Blockchain technology has many benefits that can aid the insurance industry, but they come with some large question marks. The structure of the blockchain can help to save claims costs and even open up new avenues of marketing insurance as well as the potential for offering new products in a timely manner. The insurance industry has usually lagged behind other industries when it comes to implementation of emerging technologies, and this will most likely continue with regards to blockchain technology. Insurers will likely wait until a larger-scale version is “tried-and-true” for other industries before embracing it themselves.
1Norton, S. (February 2, 2016). CIO explainer: What is blockchain? Wall Street Journal. Retrieved September 15, 2016, from http://blogs.wsj.com/cio/2016/02/02/cio-explainer-what-is-blockchain/.

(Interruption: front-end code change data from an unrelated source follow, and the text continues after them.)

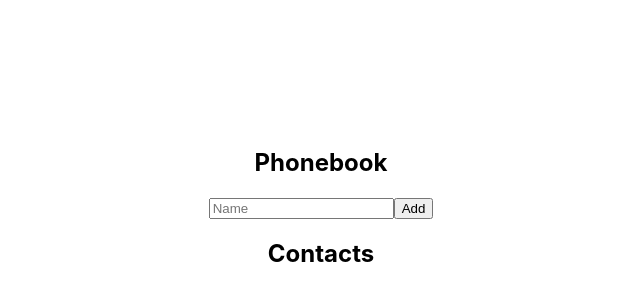
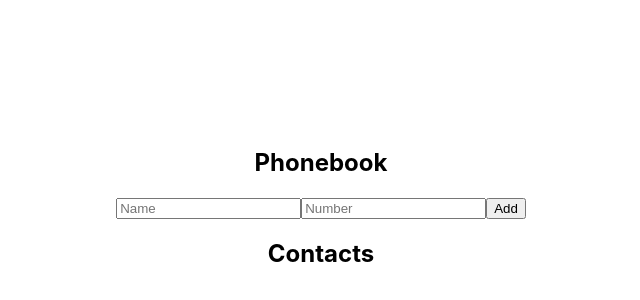
Before and after one commit to Rafacv23/Full-Stack-Open, a React (Create React App) app in the folder part02/phone-book/: page / in a window 1280 px wide. Shown: the part 184-484 px from the top of the page, without its empty margins (319-959 px from the left). Built offline with nearby package versions, Linux system fonts and the light colour scheme.

Commit message:
exercise 2.8 done

```diff
--- a/part02/phone-book/src/App.js
+++ b/part02/phone-book/src/App.js
@@ -8,24 +8,35 @@ const App = () => {
     {  }
   ])
   const [ newPerson, setNewPerson ] = useState('')
+  const [ newNumber, setNewNumber ] = useState('')
 
   const createPerson = (event) => {
     console.log(event.target.value)
     setNewPerson(event.target.value)
   }
 
+  const createNumber = (event) => {
+    console.log(event.target.value);
+    setNewNumber(event.target.value)
+  }
+
   const addPerson = (event) => {
     event.preventDefault()
 
     const personExists = persons.some((person) => person.name === newPerson)
+    const numberExists = persons.some((person) => person.number === newNumber)
+    const numberLength = newNumber.length === 9
 
-    if (personExists){
-      alert("Error: Person already exists. Try with other name.")
+    if (personExists || numberExists) {
+      alert("Error: Person or number already. Try with other data.");
+    } else if (!numberLength) {
+      alert("Error: Number length must be 9 characters.");
     } else {
       const person = {
         name: newPerson,
         id: persons.length + 1,
-      }
+        number: newNumber
+      };
       setPersons(persons.concat(person))
     }
   }
@@ -33,7 +44,7 @@ const App = () => {
   return (
     <div className='body'>
       <Header name={"Phonebook"}></Header>
-        <AddForm onSubmit={addPerson} value={newPerson} onChange={createPerson}></AddForm>
+        <AddForm onSubmit={addPerson} value={newPerson} onChange={createPerson} valueNumber={newNumber} onChangeNumber={createNumber}></AddForm>
       <Header name={"Contacts"}></Header>
       <ContactDisplay array={persons}>
         {persons.map((person) => (
--- a/part02/phone-book/src/containers/add-form.jsx
+++ b/part02/phone-book/src/containers/add-form.jsx
@@ -6,6 +6,7 @@ const AddForm = (props) => {
     return (
         <form onSubmit={props.onSubmit}>
             <Input value={props.value} onChange={props.onChange} placeholder={"Name"}></Input>
+            <Input value={props.valueNumber} onChange={props.onChangeNumber} placeholder={"Number"}></Input>
             <Button name={"Add"} type={"submit"}></Button>
         </form>
     );
--- a/part02/phone-book/src/containers/contact-display.jsx
+++ b/part02/phone-book/src/containers/contact-display.jsx
@@ -4,7 +4,7 @@ const ContactDisplay = ({array}) => {
     return (
         <div>
             {array.map((arrayObject) => (
-                <p key={arrayObject.id}> {arrayObject.name} </p>
+                <p key={arrayObject.id}> {arrayObject.name} {arrayObject.number}</p>
             ))}
         </div>
     );
```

2Crawford, S. & Piesse, D. (2016). Blockchain Technology as a Platform for Digitization: Implications for the Insurance Industry. Ernst and Young. Retrieved September 15, 2016, from http://www.ey.com/Publication/vwLUAssets/EY-blockchain-technology-as-a-platform-for-digitization/$FILE/EY-blockchain-technology-as-a-platform-for-digitization.pdf
3Nakamoto, S. Bitcoin: A Peer-to-Peer Electronic Cash System. Bitcoin. Retrieved September 15, 2016, from https://bitcoin.org/bitcoin.pdf.
4Mainelli, M. & von Gunten, C. (December 2014). Chain of a Lifetime: How Blockchain Technology Might Transform Personal Insurance. Long Finance. Retrieved September 15, 2016, from http://www.longfinance.net/lf-research.html?id=903.
5Domonoske, C. (August 3, 2016). $72 million in bitcoins stolen from Hong Kong exchange. NPR. Retrieved October 12, 2016, from http://www.npr.org/sections/thetwo-way/2016/08/03/488487615/-72-million-in-bitcoins-stolen-from-hong-kong-exchange.
6Seals, T. (April 7, 2015). Bitcoin flaws beckon hackers. Infosecurity. Retrieved October 12, 2016, from http://www.infosecurity-magazine.com/news/bitcoin-flaws-beckon-hackers/.
7Huckstep, R. (January 14, 2016). What does the future hold for blockchain and insurance? Daily Fintech. Retrieved September 15, 2016, from https://dailyfintech.com/2016/01/14/what-does-the-future-hold-for-blockchain-and-insurance/.
8Mainelli & von Gunten, ibid.
9Crawford & Piesse, ibid.
10Crawford & Piesse, ibid.
11MunichRE. (2016). Insurers and reinsurers launch Blockchain initiative B3i [Press release]. Retrieved October 30, 2016, from https://www.munichre.com/en/media-relations/publications/company-news/2016/2016-10-19-company-news/index.html